YOUR GOAL. A line belongs in the answer if it contains "outer"; copy every such line from the entries below.

RECORDS TO USE.

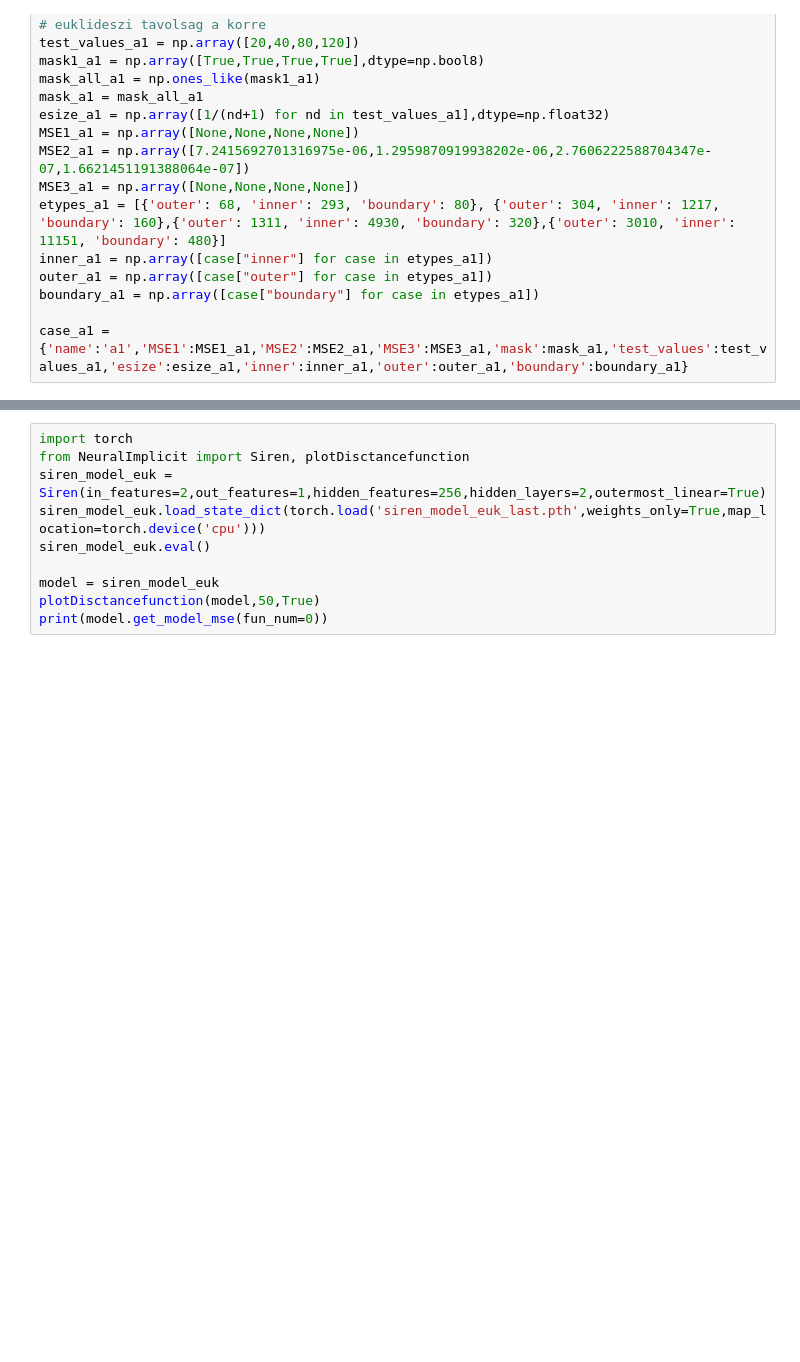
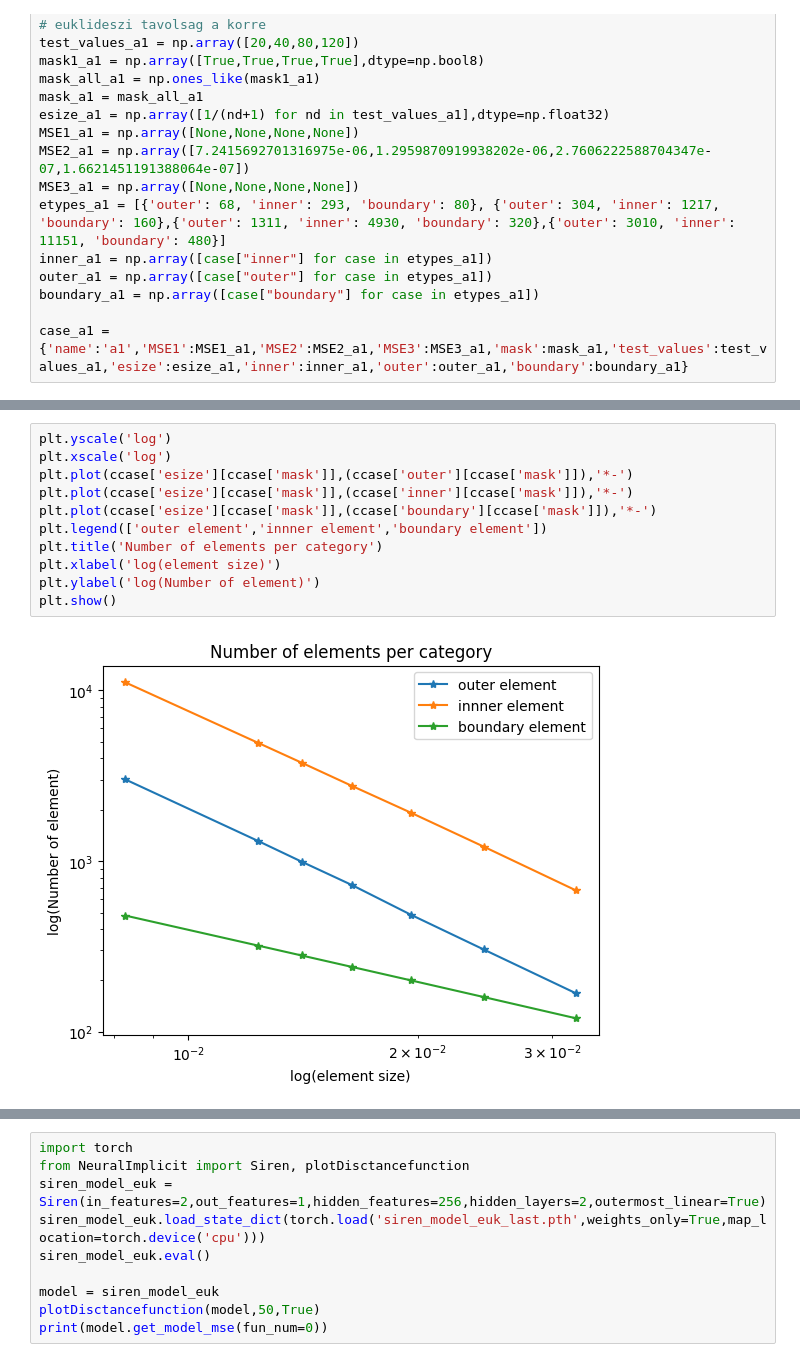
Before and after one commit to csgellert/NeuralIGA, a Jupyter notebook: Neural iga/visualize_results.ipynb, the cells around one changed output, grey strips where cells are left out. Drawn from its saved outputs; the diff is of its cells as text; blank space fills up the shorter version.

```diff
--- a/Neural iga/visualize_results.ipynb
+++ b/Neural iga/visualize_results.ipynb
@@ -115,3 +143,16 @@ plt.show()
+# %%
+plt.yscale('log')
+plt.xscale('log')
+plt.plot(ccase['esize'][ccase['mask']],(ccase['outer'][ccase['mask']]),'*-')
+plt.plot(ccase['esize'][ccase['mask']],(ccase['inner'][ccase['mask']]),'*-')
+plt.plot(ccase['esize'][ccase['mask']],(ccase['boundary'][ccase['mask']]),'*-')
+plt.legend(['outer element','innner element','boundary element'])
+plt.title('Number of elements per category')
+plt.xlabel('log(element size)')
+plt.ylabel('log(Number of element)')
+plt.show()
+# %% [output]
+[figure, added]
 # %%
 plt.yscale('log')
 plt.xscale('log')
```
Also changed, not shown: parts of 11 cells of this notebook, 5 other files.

RESULT.
+plt.plot(ccase['esize'][ccase['mask']],(ccase['outer'][ccase['mask']]),'*-')
+plt.legend(['outer element','innner element','boundary element'])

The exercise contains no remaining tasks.